Finishing point: Palolem, Goa
Distance covered today: ~160km under our own steam + 20km under somebody else’s
Total distance covered: ~2080km
Number of breakdowns: 1 (big problem)
Kudal to Palolem. Life is cruel. We were on the road early again, full of anticipation and excitement: today was Goa day. After a lovely morning drive to the Goan border and a smiling welcome from the Goan customs officers, we had arrived. And it was as good as we had expected: lush, green rainforest lined the road; the earth was a dark rust brown; the traffic was quieter and somehow more accommodating; the town centres oozed old world Portuguese charm; there were other ‘white folk’ on mopeds; everything seemed smaller, cosier and more manageable; and there was a strange absence of wandering cows.
We were 10km short of Palolem and it was only 13:00. An afternoon on a glorious Goan beach beckoned. POP! Robbie lost all power and slowed to a standstill. Then nothing. Not another peep. A lovely passing Rickshaw Run team helped us to fetch a mechanic from a nearby town. He couldn’t coax any life out of Robbie. One minute he was fine, our reliable old Robster. And the next minute he was gone. Life is cruel.
After nearly 3 hours, Claire, who had gone ahead to Palolem arrived with a truck and Robbie was towed into the beach town. A humiliating entry for our fine road warrior. The diagnosis? A rather large hole in his piston. Poor poor Robbie. The prognosis? The mechanic would have him fixed and good to go by 16:00 the following day for the cool cost of around £25. It looked like we would have our day on the beach after all.
Phrase of the Day
This came as the second mechanic of the day gazed at Robbie’s inert back end and delivered his carefully considered opinion.
No. Shit. Sherlock
Moment of the Day
The smallest flatbed truck in India pulled up alongside Robbie, and Claire and the driver emerged from the cab. The driver looked at the three Touring Trotters, now standing anxiously together next to their stranded ‘shaw. He was dressed unnervingly smartly for a mechanic. How to get a rickshaw onto the back of a flatbed truck? He indicated to us that we should lift Robbie. Now he’s only a little rickshaw. But lift him? Onto the back of a truck. Above shoulder height? Us three? You’re having a laugh. He wasn’t.

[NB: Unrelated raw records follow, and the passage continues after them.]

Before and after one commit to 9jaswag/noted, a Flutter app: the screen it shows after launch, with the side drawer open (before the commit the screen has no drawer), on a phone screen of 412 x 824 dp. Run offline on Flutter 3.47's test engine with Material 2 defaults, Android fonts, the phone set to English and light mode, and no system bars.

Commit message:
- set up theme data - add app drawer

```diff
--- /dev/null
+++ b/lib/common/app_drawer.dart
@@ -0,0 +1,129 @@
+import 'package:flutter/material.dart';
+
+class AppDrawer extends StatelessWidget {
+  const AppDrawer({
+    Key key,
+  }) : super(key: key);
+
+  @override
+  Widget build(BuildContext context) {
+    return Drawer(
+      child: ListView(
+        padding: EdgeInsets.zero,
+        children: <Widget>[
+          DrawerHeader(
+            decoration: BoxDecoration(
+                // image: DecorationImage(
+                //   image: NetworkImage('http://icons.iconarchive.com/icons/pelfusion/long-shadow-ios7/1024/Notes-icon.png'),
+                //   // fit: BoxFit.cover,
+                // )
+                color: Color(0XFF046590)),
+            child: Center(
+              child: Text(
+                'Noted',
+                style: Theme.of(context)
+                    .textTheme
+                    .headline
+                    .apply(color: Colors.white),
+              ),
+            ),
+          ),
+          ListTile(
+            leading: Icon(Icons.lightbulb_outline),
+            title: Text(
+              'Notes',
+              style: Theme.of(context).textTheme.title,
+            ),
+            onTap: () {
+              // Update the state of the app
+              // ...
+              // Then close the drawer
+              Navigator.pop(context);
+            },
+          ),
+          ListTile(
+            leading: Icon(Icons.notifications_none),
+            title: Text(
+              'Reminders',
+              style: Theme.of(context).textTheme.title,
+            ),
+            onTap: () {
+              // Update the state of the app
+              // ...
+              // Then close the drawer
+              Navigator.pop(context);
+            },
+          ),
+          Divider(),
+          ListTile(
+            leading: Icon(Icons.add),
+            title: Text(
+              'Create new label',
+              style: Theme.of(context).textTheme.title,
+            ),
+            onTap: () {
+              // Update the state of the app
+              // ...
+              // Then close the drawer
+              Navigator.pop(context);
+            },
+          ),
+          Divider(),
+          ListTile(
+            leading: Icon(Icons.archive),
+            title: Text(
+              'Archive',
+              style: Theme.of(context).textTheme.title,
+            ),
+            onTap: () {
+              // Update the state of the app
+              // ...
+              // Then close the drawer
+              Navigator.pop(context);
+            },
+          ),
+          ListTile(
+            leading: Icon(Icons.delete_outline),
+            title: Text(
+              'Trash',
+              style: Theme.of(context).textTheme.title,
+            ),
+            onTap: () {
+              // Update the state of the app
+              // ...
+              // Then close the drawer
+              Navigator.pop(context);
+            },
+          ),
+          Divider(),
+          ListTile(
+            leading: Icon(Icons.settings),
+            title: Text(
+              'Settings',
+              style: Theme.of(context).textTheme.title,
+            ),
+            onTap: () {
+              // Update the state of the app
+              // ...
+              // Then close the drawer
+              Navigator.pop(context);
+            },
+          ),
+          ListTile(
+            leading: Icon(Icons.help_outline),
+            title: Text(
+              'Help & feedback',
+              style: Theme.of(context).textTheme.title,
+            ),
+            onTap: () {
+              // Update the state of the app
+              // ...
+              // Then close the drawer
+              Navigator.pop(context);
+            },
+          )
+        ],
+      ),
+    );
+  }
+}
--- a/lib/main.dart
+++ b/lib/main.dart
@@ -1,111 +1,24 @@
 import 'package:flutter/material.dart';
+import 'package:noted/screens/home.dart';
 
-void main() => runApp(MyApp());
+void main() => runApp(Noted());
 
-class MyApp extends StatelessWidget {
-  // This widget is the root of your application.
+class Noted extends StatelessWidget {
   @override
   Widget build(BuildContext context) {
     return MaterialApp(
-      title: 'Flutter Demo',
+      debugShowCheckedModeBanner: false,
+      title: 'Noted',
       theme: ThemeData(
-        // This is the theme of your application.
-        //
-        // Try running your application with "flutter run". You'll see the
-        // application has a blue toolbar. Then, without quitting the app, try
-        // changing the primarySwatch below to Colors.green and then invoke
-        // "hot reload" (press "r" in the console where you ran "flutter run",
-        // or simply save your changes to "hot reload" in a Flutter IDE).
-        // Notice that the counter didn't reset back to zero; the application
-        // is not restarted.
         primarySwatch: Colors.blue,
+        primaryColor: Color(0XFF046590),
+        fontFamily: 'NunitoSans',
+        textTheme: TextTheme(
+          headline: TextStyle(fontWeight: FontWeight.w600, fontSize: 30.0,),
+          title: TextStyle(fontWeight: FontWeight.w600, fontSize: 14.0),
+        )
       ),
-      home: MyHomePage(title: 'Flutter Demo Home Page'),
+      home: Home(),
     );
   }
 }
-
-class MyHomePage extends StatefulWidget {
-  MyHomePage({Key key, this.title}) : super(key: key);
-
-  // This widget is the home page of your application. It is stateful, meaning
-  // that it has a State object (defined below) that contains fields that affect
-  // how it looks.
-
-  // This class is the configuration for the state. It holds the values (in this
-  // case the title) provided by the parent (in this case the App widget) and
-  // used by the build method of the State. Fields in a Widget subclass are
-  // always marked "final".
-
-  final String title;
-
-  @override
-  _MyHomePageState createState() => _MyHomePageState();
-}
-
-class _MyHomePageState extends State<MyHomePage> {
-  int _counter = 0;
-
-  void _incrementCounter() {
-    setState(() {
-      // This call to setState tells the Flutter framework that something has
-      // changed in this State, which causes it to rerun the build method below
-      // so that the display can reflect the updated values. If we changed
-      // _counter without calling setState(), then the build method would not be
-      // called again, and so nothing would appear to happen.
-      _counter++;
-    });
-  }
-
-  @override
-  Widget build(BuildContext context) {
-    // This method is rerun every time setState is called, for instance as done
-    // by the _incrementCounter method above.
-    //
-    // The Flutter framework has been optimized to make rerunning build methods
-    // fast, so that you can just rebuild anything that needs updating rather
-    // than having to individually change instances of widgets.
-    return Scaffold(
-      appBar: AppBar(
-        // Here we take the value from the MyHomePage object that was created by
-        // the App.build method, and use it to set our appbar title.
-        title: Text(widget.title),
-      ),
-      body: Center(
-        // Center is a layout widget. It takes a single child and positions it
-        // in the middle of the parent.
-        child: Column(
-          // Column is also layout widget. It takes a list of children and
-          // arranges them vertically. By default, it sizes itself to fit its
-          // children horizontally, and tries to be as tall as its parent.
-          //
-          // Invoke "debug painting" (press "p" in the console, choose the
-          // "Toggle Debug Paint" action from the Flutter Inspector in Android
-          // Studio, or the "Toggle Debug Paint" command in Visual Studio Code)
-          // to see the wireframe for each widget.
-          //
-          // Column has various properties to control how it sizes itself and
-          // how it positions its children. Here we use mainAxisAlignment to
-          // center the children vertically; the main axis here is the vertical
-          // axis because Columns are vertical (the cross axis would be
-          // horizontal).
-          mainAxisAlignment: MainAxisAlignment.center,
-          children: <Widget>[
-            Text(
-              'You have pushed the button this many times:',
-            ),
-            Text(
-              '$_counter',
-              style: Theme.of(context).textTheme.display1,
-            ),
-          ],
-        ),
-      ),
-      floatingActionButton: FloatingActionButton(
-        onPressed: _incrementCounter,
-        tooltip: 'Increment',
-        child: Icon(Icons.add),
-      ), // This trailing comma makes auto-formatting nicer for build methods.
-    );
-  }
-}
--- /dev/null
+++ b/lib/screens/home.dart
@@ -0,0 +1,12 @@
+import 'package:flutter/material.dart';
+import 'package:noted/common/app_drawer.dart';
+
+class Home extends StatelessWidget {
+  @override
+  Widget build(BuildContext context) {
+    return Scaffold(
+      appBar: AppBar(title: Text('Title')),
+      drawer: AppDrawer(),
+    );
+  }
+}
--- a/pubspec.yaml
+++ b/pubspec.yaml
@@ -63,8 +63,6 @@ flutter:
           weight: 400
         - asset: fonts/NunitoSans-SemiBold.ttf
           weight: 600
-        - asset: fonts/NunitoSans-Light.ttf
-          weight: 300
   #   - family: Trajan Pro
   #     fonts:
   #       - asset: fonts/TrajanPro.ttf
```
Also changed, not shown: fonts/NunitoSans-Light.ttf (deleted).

We refused and politely suggested some ramps. We watched as he ambled down the road to find some suitable pieces of wood from the surrounding forest. We looked at each other, incredulous: how had he not thought about this before leaving Palolem? Oh India, how we love you. We burst into giggles. You’ve got to laugh at times like this.
In the end we went for the simpler towing option. With the shortest piece of tow rope imaginable. Poor Robbie. In the hands of this amateur, his future wasn’t looking very bright at all.
Robbie under tow: